Sponsored Content: Smartphones have become a part of everyday life. For parents and children, they can be very helpful, allowing children to easily communicate with parents and let them know where they are at any given time. However, they can also be used to victimize children. Maryland State Police have been finding this as they make their way through a ten-month backlog of files that include digital evidence of child abuse.

One of the most shocking cases was that of Deonte Carraway and Carlos Bell, teaching assistants in Prince George’s and Charles counties, respectively. Bell had his phone seized but it was six months before investigators could analyze the data from that phone. When it finally was, child pornography was found, including images of Bell sexually assaulting children. In the six-month waiting period, Bell had victimized another eight children.

However, new funding may change the process. Under Alicia’s Law, passed in 2016, the state will receive $2 million to investigate and prevent child abuse. This will be divided up between a number of government agencies that are involved with investigating and prosecuting child abuse cases.

The state police will be using $771,000 to buy new equipment that will have more processing power and updated software. That equipment will allow the police to move through the backlog much faster, processing twice as much evidence as they can now. After receiving the grant funds in the fall of 2017, evidence from cases currently pending could now take anywhere between four and ten months to process.

In addition to the funding the state police will receive, the Charles County Sheriff’s Office also received $28,000 to help pay for investigators’ overtime. That allows them to investigate tips and data more quickly. The Center for Children also received $52,000 to develop strategies that will help them assist in child abuse cases involving the internet.

“Funding like this can improve the State’s ability to prosecute these cases, which makes obtaining a lawyer as soon as possible even more important” says Maryland domestic abuse attorney Seth Okin of Price Benowitz LLP.  Currently lawmakers are trying to enact more legislation to prevent child abuse as well. The Senate is currently reviewing two bills that would mandate reporting by teachers, doctors, and others who suspect child abuse. In the House, another two bills have been put forward. One outlines a mandate to include the idea of consent to be included in sexual education classes. The other would allow evidence from past victims to be included in a sex offender’s trial to show a pattern of abuse or assault.

If you are involved in a child abuse case it is important to know the law. Contact an attorney who can help you understand the charges you are up against. College Park criminal defense attorney Seth Okin has been named a Rising Star by Super Lawyers Magazine and Maryland Super Lawyers. Attorney Okin has been named a Top 40 under 40 by National Trial Lawyers and National Trial Lawyers Association. This sponsored content is provided by Maryland criminal defense lawyer Seth Okin with Price Benowitz LLP.

The material published in this article is sponsored content and not a product of the Baltimore Fishbowl editorial team. Any opinions expressed in this material do not necessarily represent the views of Baltimore Fishbowl.

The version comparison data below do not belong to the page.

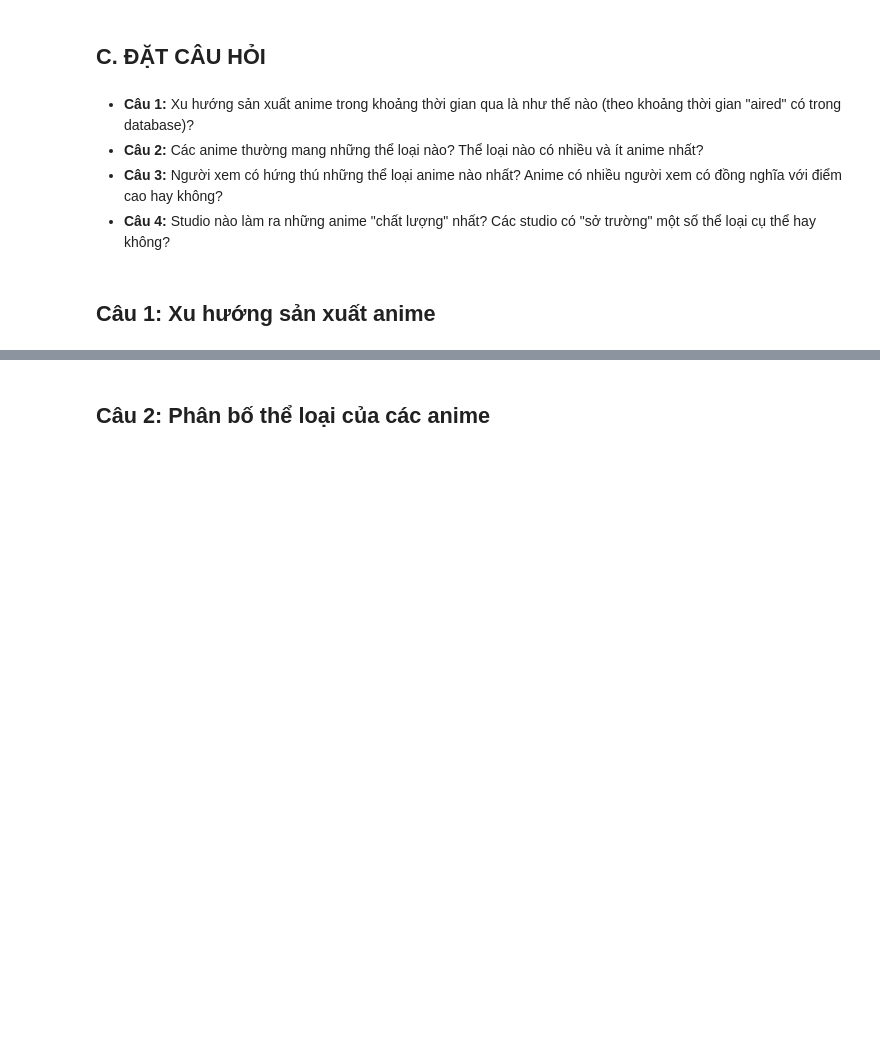
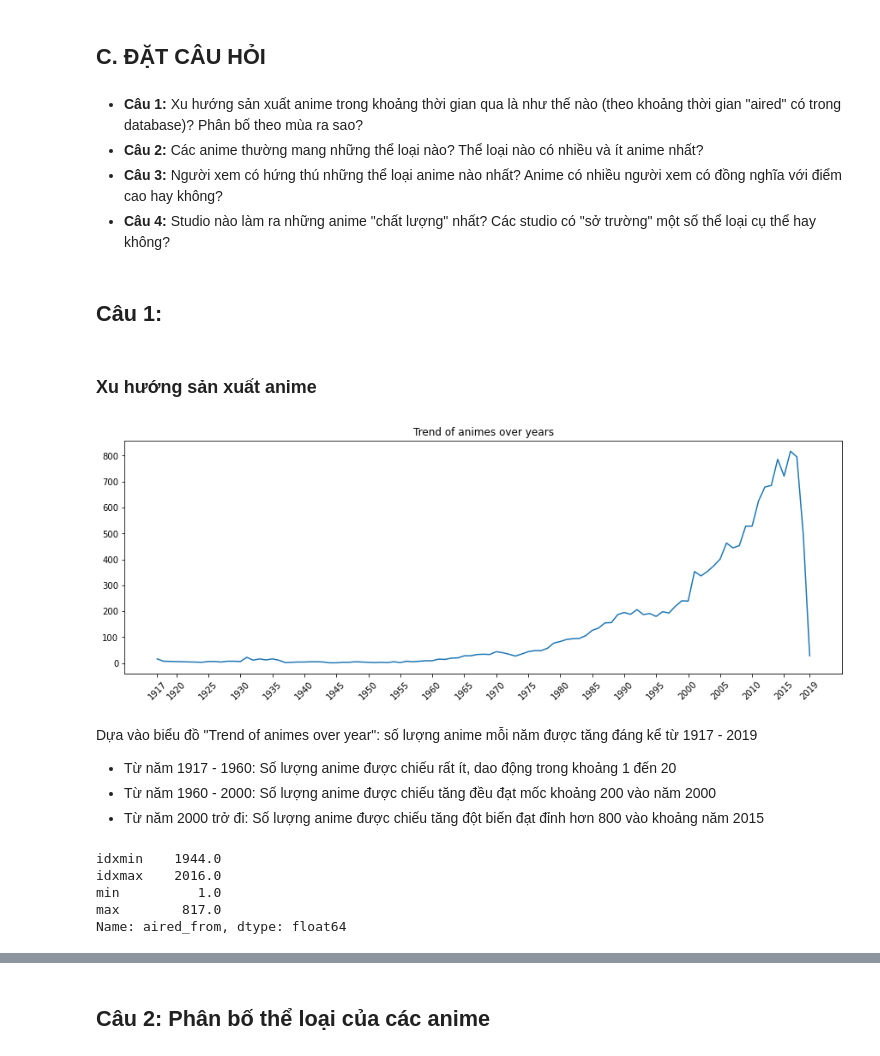
Before and after one commit to hungngocphat01/HCMUS-IntroDataSc-FinalProj, a Jupyter notebook: FINAL.ipynb, the cells around one changed output, grey strips where cells are left out. Cells and saved outputs as stored; diff of their text form; code cells hidden in the pictures; blank space fills up the shorter version.

```diff
--- a/FINAL.ipynb
+++ b/FINAL.ipynb
@@ -635,9 +635,45 @@ Như vậy gần một nửa các bộ anime bị thiếu thông tin về studio
 # %% [markdown]
 ## C. ĐẶT CÂU HỎI
 # %% [markdown]
-- **Câu 1:** Xu hướng sản xuất anime trong khoảng thời gian qua là như thế nào (theo khoảng thời gian "aired" có trong database)?
+- **Câu 1:** Xu hướng sản xuất anime trong khoảng thời gian qua là như thế nào (theo khoảng thời gian "aired" có trong database)? Phân bố theo mùa ra sao?
 - **Câu 2:** Các anime thường mang những thể loại nào? Thể loại nào có nhiều và ít anime nhất?
 - **Câu 3:** Người xem có hứng thú những thể loại anime nào nhất? Anime có nhiều người xem có đồng nghĩa với điểm cao hay không?
 - **Câu 4:** Studio nào làm ra những anime "chất lượng" nhất? Các studio có "sở trường" một số thể loại cụ thể hay không?
 # %% [markdown]
-## Câu 1: Xu hướng sản xuất anime
+## Câu 1:
+# %% [markdown]
+### Xu hướng sản xuất anime
+# %%
+animes_over_year = animes_df.aired_from.dt.year
+
+animes_count_over_year = animes_over_year.value_counts().sort_index()
+animes_count_over_year.plot(title = 'Trend of animes over years', figsize = (15,5))
+
+year_max = animes_over_year.max()
+year_min = animes_over_year.min()
+
+year_max_rounded = round(year_max/10)*10
+year_min_rounded = round(year_min/10)*10
+
+yeartick = np.arange(year_min_rounded, year_max_rounded, 5)
+yeartick = np.insert(yeartick, 0, year_min)
+yeartick = np.append(yeartick, year_max)
+
+ax = plt.gca()
+ax.set_xticks(yeartick);
+ax.set_xticklabels(yeartick.astype(int), rotation = 45);
+# %% [output]
+[figure, added]
+# %% [markdown]
+Dựa vào biểu đồ "Trend of animes over year": số lượng anime mỗi năm được tăng đáng kể từ 1917 - 2019
+- Từ năm 1917 - 1960: Số lượng anime được chiếu rất ít, dao động trong khoảng 1 đến 20
+- Từ năm 1960 - 2000: Số lượng anime được chiếu tăng đều đạt mốc khoảng 200 vào năm 2000
+- Từ năm 2000 trở đi: Số lượng anime được chiếu tăng đột biến đạt đỉnh hơn 800 vào khoảng năm 2015
+# %%
+animes_count_over_year.agg(['idxmin', 'idxmax', 'min', 'max'])
+# %% [output]
+idxmin    1944.0
+idxmax    2016.0
+min          1.0
+max        817.0
+Name: aired_from, dtype: float64
```
Also changed, not shown: parts of 14 cells of this notebook.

Avatar photo

Sponsored Post Staff

Sponsored post content is generated by our advertisers: local businesses, merchants, schools, and non-profits. All sponsored content is created in collaboration with the advertiser.